‘Encouragement and Exposure’
Both traditionally published and self-publishing British and Irish authors aged 18 to 35 can apply between now and June 2 for the £5,000 (US$6,186) Young Writer of the Year prize.
The Alliance of Independent Authors is preparing an updated edition of its “Open Up to Indies” guidebook and campaign—which argues that prize programs, in particular, should be receptive to the work of self-published authors as well as trade writers. The Young Writer of the Year prize is an example of just such a program.
This award was on hiatus for seven years, prior to 2015, and this year adds a 10-week residency for the winner at Coventry’s University of Warwick, a new partner in the prize. Regular readers of Publishing Perspectives will know that Warwick last month also announced another new literary initiative, its Women in Translation prize.
In a prepared statement, Maureen Freely, English PEN’s president and Warwick department head in English and Comparative Literary Studies is quoted, saying:
“We at Warwick are absolutely thrilled to be part of this new partnership, which will allow us to do more than ever before for new writers and writing.
“The early stages of a writing career have always been perilous, but never more so than today.
“Our dream is to create a space in which young writers can build up their networks and experiment with new ideas in the classroom, the community, the virtual world, and, most important, on the page. It will be an honour to host them. We firmly believe that the future of literature itself is in their hands.”

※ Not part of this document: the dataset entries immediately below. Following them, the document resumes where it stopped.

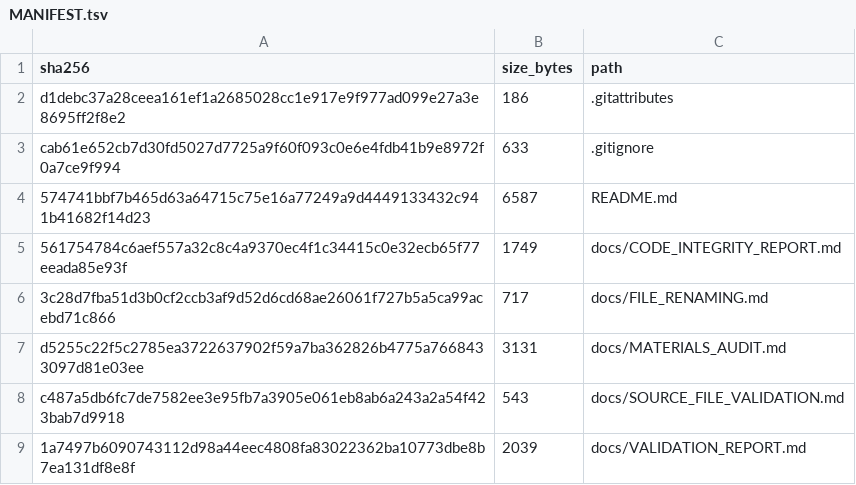
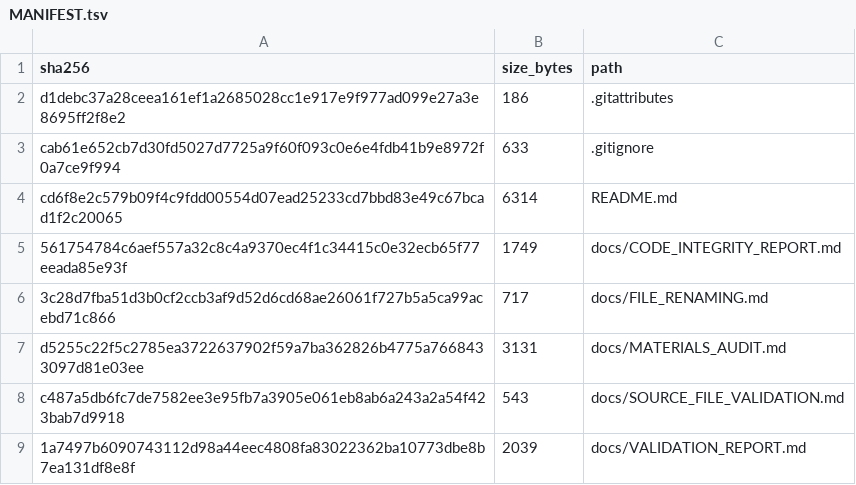
Before and after one commit to kojimat1/Ao_Zn2Cys6_Protein_Data_Mining, a TSV file: MANIFEST.tsv, drawn as a sheet; only a part is shown.

```diff
--- a/MANIFEST.tsv
+++ b/MANIFEST.tsv
@@ -3,3 +3,3 @@ d1debc37a28ceea161ef1a2685028cc1e917e9f977ad099e27a3e8695ff2f8e2	186	.gitattribu
 cab61e652cb7d30fd5027d7725a9f60f093c0e6e4fdb41b9e8972f0a7ce9f994	633	.gitignore
-574741bbf7b465d63a64715c75e16a77249a9d4449133432c941b41682f14d23	6587	README.md
+cd6f8e2c579b09f4c9fdd00554d07ead25233cd7bbd83e49c67bcad1f2c20065	6314	README.md
 561754784c6aef557a32c8c4a9370ec4f1c34415c0e32ecb65f77eeada85e93f	1749	docs/CODE_INTEGRITY_REPORT.md
```
Also changed, not shown: 1 other file.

At The Sunday Times, the literary editor, Andrew Holgate, is quoted, saying that the award “is designed to put the spotlight on the best new writing talent from Britain and Ireland, providing young writers with the kind of encouragement and exposure that has made such a difference to the shortlistees and winners in the past.
“In the third year after the prize returned to enormous public and industry acclaim, I am particularly excited by the new associate partnership with the acclaimed writing course at the University of Warwick, and everything this is going to allow us to do to make our promotion of and support for young home-grown writers even stronger.”
Speaking for PFD, CEO Caroline Michel said:
“We recognize how important it is to support writers in every genre–poetry, fiction, history, biography–at the beginning of their careers.
“We are proud of what this award has achieved in the first two years of our involvement, and we are looking forward to another great year of highlighting the best writing to come.”
Interested writers should note that eligibility regulations require that a submitted book must have been “first published in the UK and/or the Republic of Ireland, in the English language, between May 2, 2016, and June 2 of this year.
As yet, the judging panel hasn’t been announced but a shortlist of four books is due to be revealed on November 5, with a winner announced on December 7.